Guillermo Lorca

Guillermo Lorca /   Guillermo Garcia Huidobro Lorca

Chile 1984

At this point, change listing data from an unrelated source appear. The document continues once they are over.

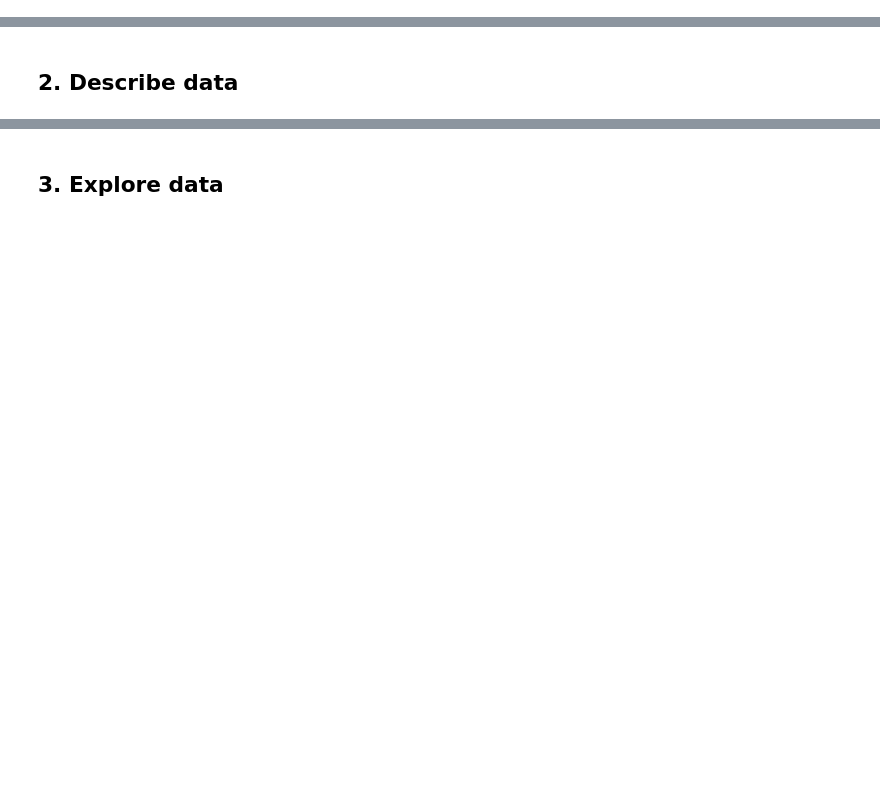
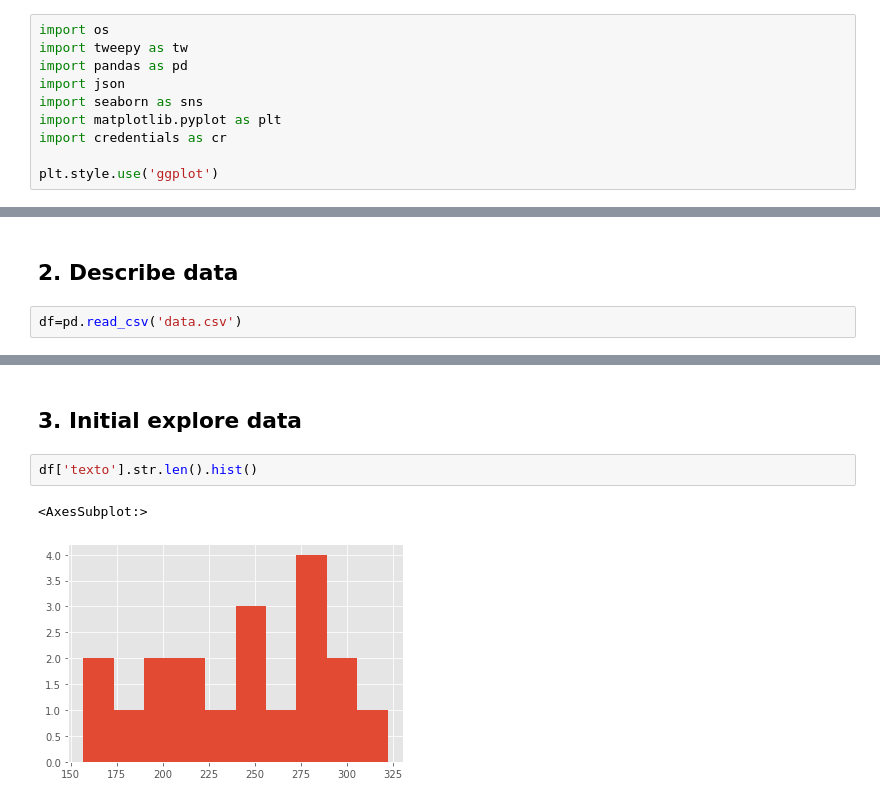
Before and after one commit to GDLPLearning/Sentiment-Analysis-for-the-MDP, a Jupyter notebook: notebooks/Exploratory/2-data-understanding.ipynb, the cells around one changed output, grey strips where cells are left out. Saved outputs shown, nothing was run; the diff lists cells and outputs as text; blank space fills up the shorter version.

```diff
--- a/notebooks/Exploratory/2-data-understanding.ipynb
+++ b/notebooks/Exploratory/2-data-understanding.ipynb
@@ -8,2 +10,12 @@ We will structure this section as follows:
+# %%
+import os
+import tweepy as tw
+import pandas as pd
+import json
+import seaborn as sns
+import matplotlib.pyplot as plt
+import credentials as cr
+
+plt.style.use('ggplot')
 # %% [markdown]
 ## 1. Collect data
@@ -118,2 +132,4 @@ df_final
 # %% [markdown]
 ## 2. Describe data
+# %%
+df=pd.read_csv('data.csv')
@@ -120,2 +193,7 @@ df_final
 # %% [markdown]
-## 3. Explore data
+## 3. Initial explore data
+# %%
+df['texto'].str.len().hist()
+# %% [output]
+<AxesSubplot:>
+[figure, added]
```
Also changed, not shown: parts of 18 cells of this notebook, 1 other file.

Fine Art, Magic Realism, Painting, Figurative Art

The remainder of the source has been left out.